[[ Information provided, beginning ]]

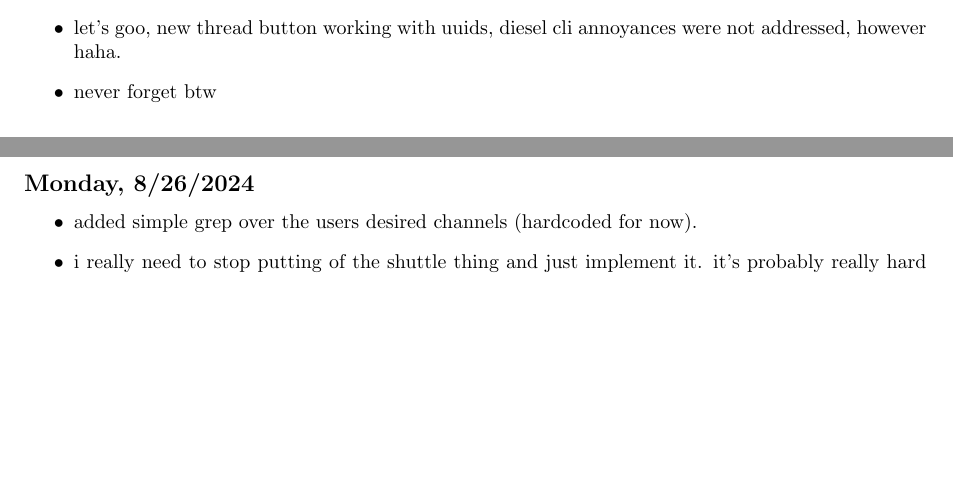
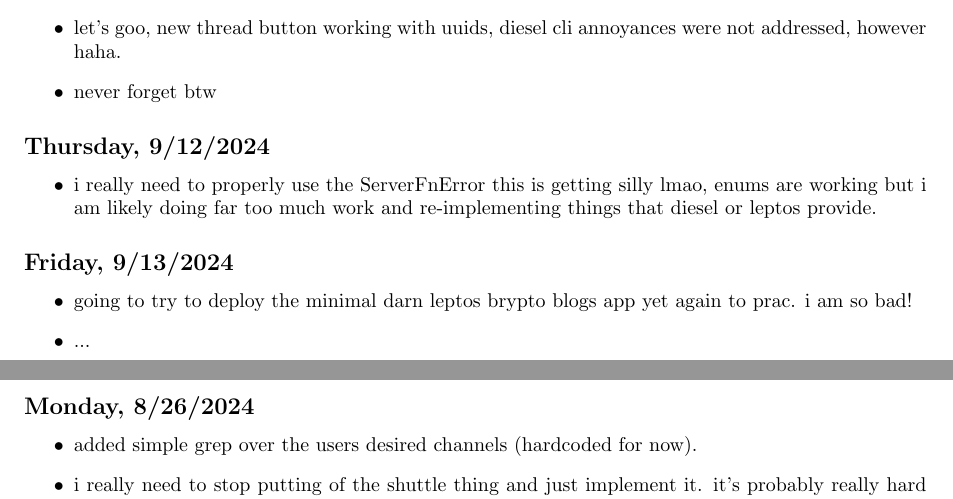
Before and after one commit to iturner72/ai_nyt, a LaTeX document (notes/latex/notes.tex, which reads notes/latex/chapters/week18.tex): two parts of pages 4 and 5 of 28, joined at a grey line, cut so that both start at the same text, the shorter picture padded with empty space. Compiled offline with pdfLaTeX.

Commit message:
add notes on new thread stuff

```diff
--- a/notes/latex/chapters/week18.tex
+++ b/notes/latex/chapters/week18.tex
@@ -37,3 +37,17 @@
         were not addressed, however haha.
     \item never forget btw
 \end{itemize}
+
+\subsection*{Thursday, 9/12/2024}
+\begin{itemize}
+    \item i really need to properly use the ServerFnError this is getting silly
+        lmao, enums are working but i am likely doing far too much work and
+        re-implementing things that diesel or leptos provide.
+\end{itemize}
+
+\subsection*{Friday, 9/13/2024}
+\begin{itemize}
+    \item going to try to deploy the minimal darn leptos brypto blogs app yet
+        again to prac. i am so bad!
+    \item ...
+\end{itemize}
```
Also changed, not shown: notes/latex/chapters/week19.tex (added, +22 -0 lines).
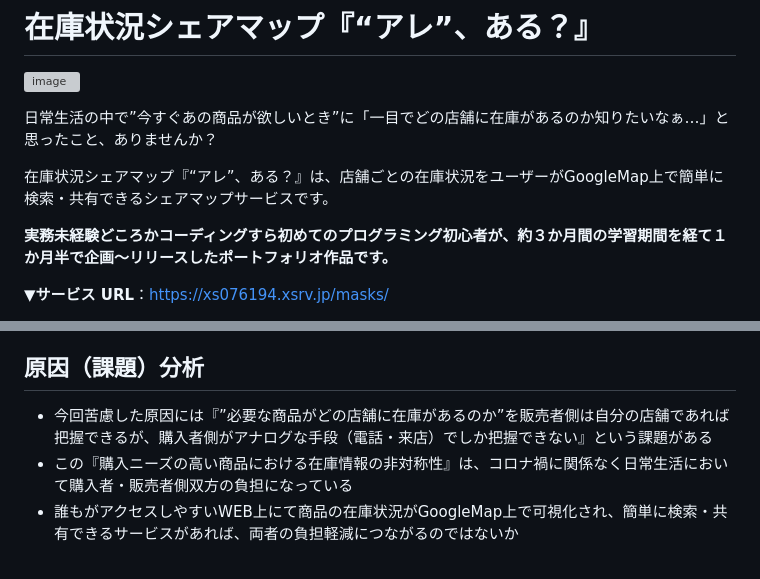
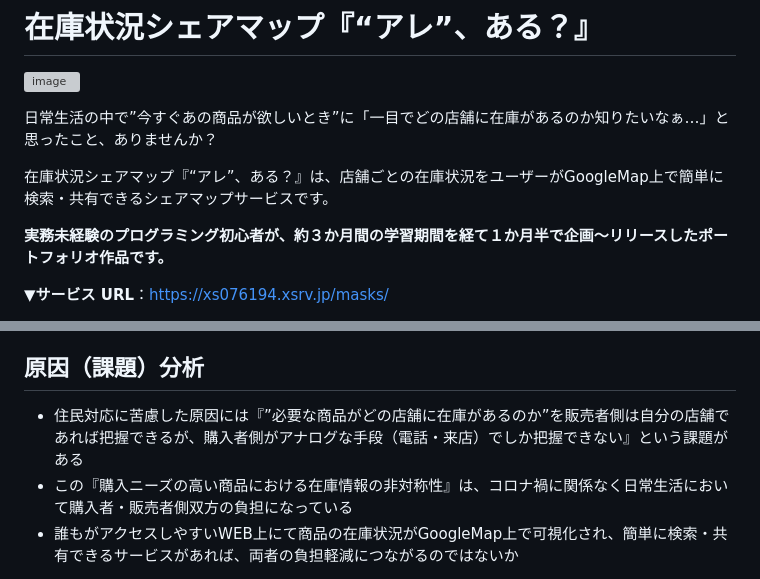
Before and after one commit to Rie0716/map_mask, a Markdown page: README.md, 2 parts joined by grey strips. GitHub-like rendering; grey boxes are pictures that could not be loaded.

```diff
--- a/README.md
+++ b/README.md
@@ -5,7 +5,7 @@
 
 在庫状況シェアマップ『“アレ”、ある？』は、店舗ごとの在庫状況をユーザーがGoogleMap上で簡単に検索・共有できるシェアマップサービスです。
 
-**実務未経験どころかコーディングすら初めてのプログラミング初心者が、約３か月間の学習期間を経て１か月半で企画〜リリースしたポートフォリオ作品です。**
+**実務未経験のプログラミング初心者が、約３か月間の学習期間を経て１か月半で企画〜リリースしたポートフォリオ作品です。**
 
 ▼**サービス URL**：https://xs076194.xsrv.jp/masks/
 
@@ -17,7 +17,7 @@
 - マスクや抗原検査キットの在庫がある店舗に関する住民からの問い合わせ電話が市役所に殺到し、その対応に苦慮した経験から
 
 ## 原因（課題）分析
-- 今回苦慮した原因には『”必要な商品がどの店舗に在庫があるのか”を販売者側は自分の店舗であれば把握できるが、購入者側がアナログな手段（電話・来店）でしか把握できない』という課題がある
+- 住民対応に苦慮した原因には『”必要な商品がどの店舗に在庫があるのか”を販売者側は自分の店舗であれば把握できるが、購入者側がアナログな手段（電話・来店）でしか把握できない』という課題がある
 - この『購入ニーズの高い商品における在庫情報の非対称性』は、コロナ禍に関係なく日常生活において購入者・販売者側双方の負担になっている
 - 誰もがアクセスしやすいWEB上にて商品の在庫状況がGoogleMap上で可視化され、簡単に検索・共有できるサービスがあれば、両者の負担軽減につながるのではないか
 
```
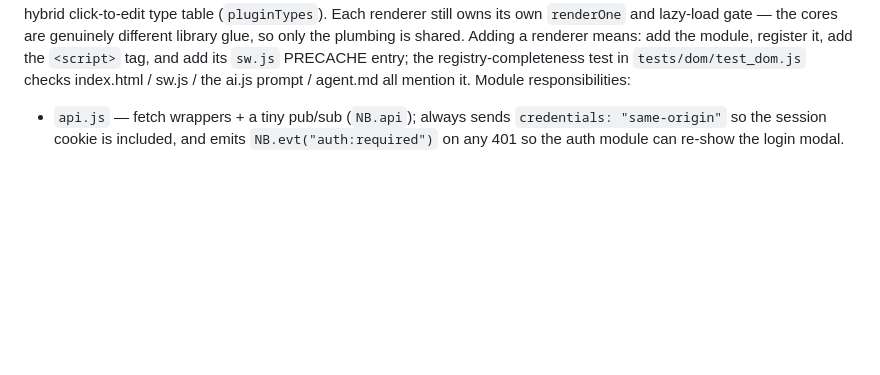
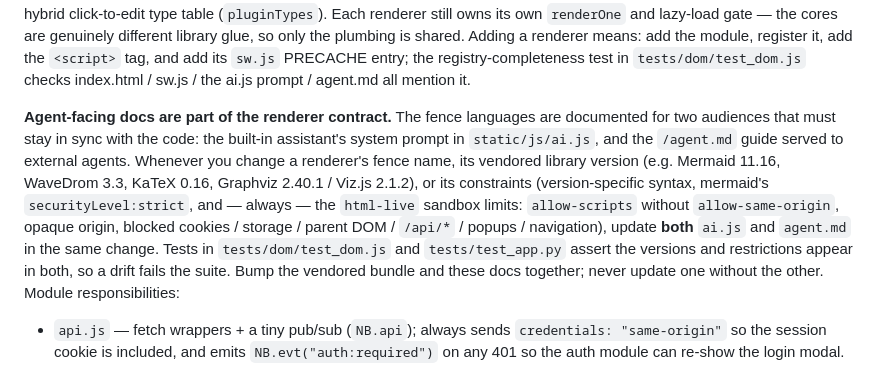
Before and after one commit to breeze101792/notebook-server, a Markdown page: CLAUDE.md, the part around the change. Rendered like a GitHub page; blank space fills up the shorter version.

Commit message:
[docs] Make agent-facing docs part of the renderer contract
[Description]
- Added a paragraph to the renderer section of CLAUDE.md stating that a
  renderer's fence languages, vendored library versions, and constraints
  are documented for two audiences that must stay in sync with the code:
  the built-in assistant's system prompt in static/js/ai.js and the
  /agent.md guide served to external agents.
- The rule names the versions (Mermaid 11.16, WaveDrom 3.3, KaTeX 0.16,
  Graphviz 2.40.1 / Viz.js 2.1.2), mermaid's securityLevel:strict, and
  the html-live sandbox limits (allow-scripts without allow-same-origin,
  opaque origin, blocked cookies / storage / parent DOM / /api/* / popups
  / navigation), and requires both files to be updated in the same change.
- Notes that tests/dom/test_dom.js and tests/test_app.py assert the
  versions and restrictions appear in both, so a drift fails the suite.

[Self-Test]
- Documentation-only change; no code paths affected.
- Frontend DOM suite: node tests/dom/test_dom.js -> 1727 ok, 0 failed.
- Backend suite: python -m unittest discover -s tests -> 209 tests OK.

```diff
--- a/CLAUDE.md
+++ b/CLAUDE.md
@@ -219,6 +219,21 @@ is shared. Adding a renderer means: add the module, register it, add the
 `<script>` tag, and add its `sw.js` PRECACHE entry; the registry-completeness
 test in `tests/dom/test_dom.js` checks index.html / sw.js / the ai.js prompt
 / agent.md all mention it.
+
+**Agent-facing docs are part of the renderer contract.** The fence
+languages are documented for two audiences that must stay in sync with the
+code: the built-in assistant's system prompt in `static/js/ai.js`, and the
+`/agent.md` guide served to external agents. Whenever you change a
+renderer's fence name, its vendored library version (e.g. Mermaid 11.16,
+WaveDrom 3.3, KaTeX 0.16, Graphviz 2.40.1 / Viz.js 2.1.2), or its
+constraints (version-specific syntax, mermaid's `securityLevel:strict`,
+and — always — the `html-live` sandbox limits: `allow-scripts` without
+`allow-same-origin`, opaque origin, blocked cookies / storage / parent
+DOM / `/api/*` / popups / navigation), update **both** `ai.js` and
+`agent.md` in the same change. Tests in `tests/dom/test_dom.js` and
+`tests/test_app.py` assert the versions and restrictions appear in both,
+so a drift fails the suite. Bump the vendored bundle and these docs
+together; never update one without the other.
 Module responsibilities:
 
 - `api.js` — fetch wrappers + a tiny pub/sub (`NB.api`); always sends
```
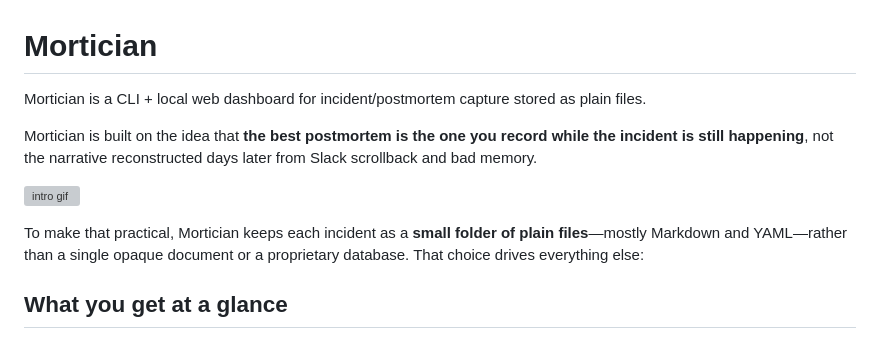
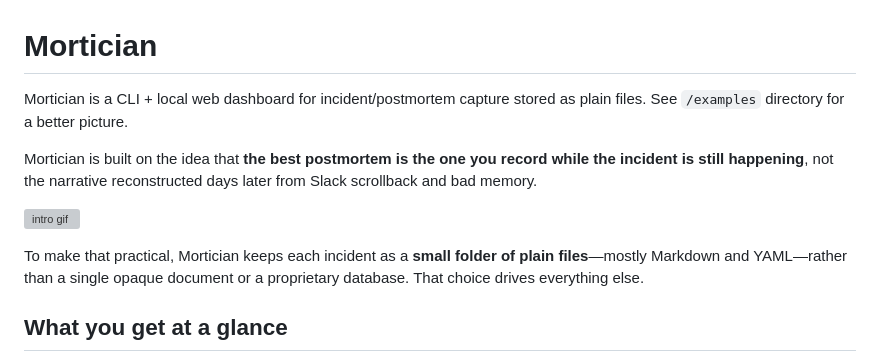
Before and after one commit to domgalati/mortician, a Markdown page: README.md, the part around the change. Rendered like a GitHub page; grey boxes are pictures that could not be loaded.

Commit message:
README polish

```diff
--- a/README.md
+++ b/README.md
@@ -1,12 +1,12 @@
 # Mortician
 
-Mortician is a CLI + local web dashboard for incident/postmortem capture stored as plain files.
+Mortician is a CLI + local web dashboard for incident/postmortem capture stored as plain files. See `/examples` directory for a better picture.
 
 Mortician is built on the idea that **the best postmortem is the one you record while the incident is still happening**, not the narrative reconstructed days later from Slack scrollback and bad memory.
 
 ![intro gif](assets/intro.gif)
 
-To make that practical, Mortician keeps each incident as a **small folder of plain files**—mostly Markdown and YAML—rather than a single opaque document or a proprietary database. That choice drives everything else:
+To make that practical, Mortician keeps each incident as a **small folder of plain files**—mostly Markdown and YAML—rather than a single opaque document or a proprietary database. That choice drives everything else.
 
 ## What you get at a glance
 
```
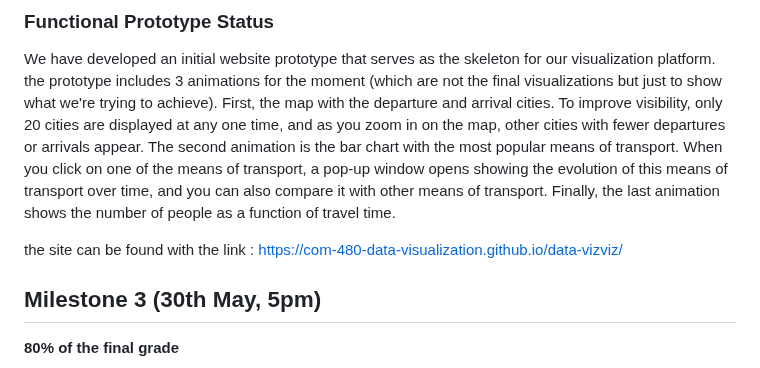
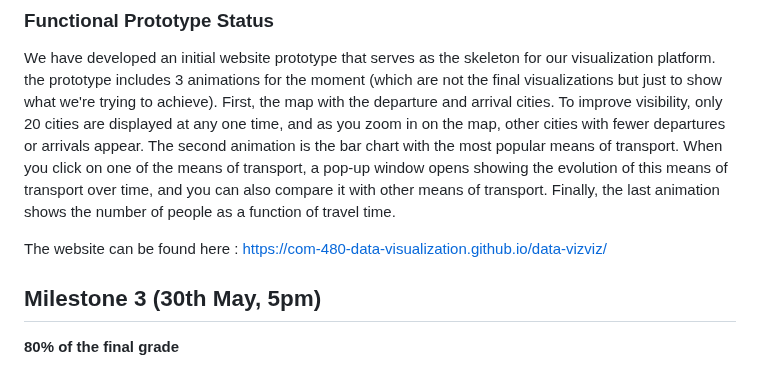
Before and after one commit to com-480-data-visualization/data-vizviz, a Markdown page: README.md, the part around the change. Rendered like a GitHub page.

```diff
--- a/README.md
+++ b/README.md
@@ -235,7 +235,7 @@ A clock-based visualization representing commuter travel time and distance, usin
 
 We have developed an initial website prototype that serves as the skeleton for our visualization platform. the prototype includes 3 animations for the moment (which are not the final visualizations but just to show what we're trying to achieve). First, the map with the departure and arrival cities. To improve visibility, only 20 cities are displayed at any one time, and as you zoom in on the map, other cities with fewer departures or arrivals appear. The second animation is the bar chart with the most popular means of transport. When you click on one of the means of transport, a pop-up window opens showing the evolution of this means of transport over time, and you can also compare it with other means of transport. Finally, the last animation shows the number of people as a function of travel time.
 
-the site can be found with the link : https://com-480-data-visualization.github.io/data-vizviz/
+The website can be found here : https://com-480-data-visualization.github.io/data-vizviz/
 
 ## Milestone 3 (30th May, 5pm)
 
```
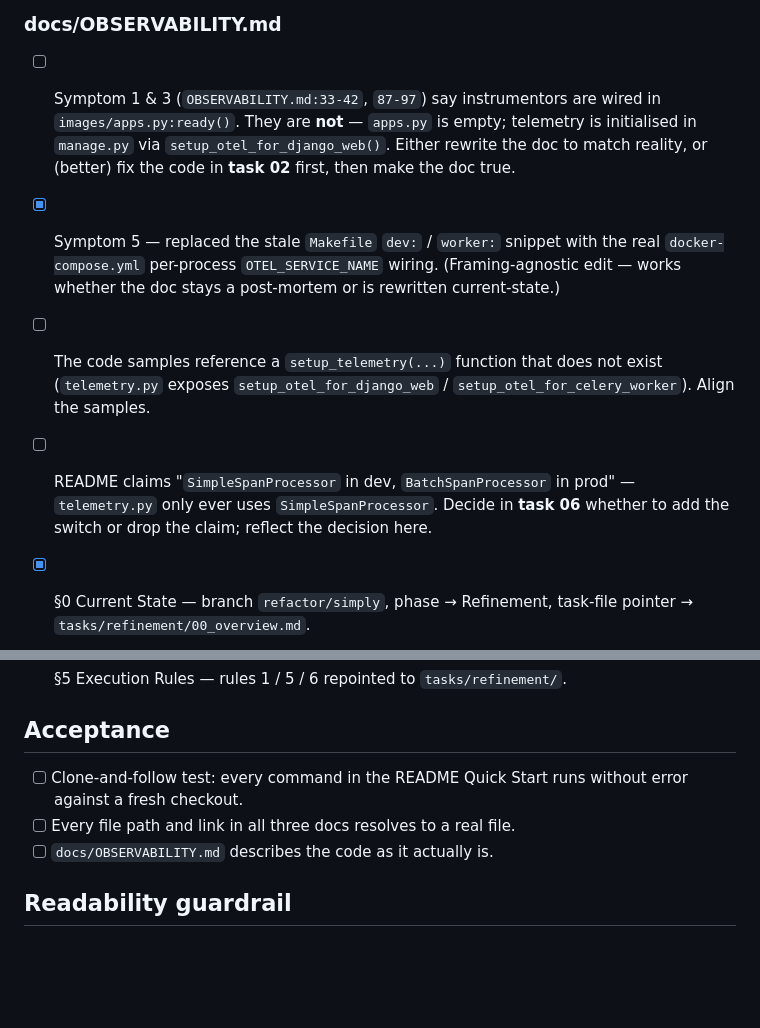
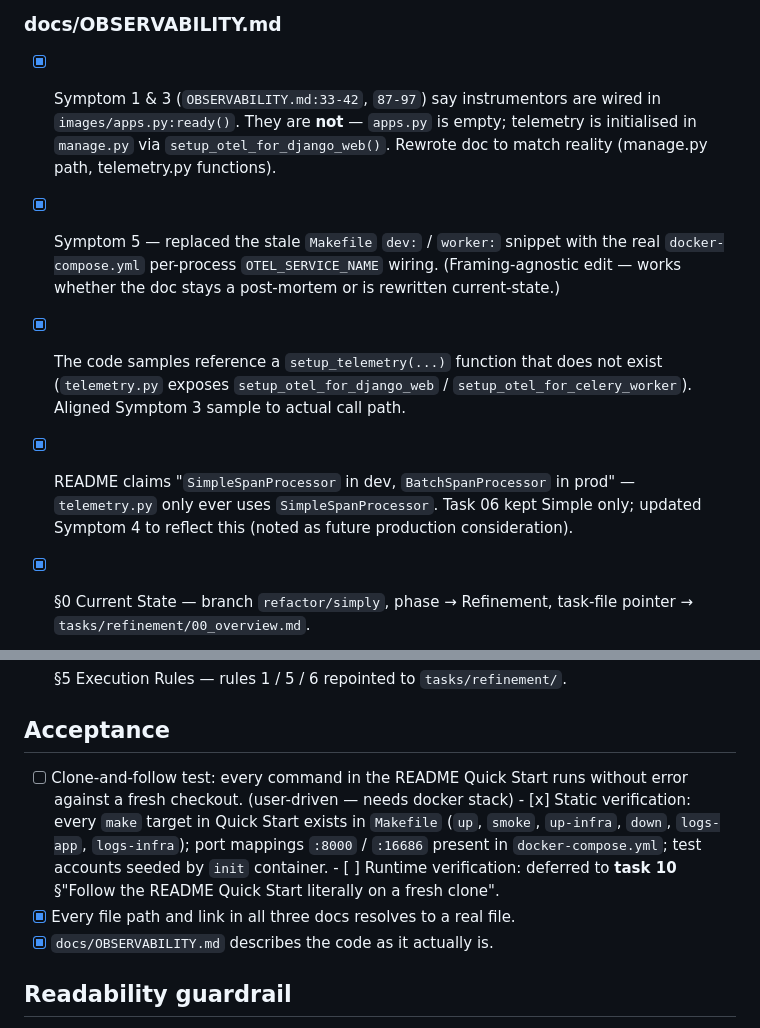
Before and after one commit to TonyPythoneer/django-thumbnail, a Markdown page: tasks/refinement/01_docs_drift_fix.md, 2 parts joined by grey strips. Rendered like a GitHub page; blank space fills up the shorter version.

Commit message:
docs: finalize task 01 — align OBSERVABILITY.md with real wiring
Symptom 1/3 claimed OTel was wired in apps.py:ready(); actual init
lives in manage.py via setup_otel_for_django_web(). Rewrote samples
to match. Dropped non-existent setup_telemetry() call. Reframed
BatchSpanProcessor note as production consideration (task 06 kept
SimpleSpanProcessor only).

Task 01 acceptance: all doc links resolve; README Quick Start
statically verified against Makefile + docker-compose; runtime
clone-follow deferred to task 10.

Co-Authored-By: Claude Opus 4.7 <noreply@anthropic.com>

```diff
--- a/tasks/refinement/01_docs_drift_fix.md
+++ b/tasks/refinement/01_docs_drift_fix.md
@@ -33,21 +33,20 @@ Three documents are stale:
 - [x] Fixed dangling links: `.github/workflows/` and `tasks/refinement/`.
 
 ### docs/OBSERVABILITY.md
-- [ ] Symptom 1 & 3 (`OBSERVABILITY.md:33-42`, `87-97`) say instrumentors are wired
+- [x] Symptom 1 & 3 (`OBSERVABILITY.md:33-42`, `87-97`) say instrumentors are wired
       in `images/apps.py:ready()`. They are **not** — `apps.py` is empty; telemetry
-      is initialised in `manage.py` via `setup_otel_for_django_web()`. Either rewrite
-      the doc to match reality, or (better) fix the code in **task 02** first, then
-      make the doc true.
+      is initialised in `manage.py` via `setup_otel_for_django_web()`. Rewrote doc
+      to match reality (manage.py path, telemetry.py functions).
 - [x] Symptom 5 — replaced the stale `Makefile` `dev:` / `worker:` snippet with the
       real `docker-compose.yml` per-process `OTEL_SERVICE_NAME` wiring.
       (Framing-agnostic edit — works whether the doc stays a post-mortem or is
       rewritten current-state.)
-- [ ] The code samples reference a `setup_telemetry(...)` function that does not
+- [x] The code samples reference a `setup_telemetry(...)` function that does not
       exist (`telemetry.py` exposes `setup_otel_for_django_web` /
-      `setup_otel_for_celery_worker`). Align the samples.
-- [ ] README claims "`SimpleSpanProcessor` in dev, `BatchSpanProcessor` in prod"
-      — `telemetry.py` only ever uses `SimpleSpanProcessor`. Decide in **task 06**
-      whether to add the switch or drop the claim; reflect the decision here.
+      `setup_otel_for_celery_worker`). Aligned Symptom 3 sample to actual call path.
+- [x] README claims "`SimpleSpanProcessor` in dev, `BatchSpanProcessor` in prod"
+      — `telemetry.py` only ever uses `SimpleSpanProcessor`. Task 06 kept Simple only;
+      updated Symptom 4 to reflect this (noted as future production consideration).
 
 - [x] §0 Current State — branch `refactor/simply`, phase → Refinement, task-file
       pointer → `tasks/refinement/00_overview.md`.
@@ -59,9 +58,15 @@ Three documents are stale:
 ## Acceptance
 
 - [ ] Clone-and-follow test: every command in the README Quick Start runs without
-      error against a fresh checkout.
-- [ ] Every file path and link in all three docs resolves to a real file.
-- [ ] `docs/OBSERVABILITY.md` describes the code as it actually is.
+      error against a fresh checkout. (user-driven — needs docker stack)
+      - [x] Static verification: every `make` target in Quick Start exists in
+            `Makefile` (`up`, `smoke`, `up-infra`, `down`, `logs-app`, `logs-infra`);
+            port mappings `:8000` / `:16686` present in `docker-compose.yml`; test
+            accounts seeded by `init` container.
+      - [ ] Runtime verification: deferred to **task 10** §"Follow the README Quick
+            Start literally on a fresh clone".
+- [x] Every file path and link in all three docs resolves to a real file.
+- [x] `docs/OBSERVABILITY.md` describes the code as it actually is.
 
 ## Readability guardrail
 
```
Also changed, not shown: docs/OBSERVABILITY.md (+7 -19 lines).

[[ Information provided, end ]]

▶ _Work item_
Extract each line from the listing that holds the word "code".

▶ _Solution to this exercise_
  are documented for two audiences that must stay in sync with the code:
- Documentation-only change; no code paths affected.
+code: the built-in assistant's system prompt in `static/js/ai.js`, and the
-      the doc to match reality, or (better) fix the code in **task 02** first, then
-- [ ] The code samples reference a `setup_telemetry(...)` function that does not
+- [x] The code samples reference a `setup_telemetry(...)` function that does not
-- [ ] `docs/OBSERVABILITY.md` describes the code as it actually is.
+- [x] `docs/OBSERVABILITY.md` describes the code as it actually is.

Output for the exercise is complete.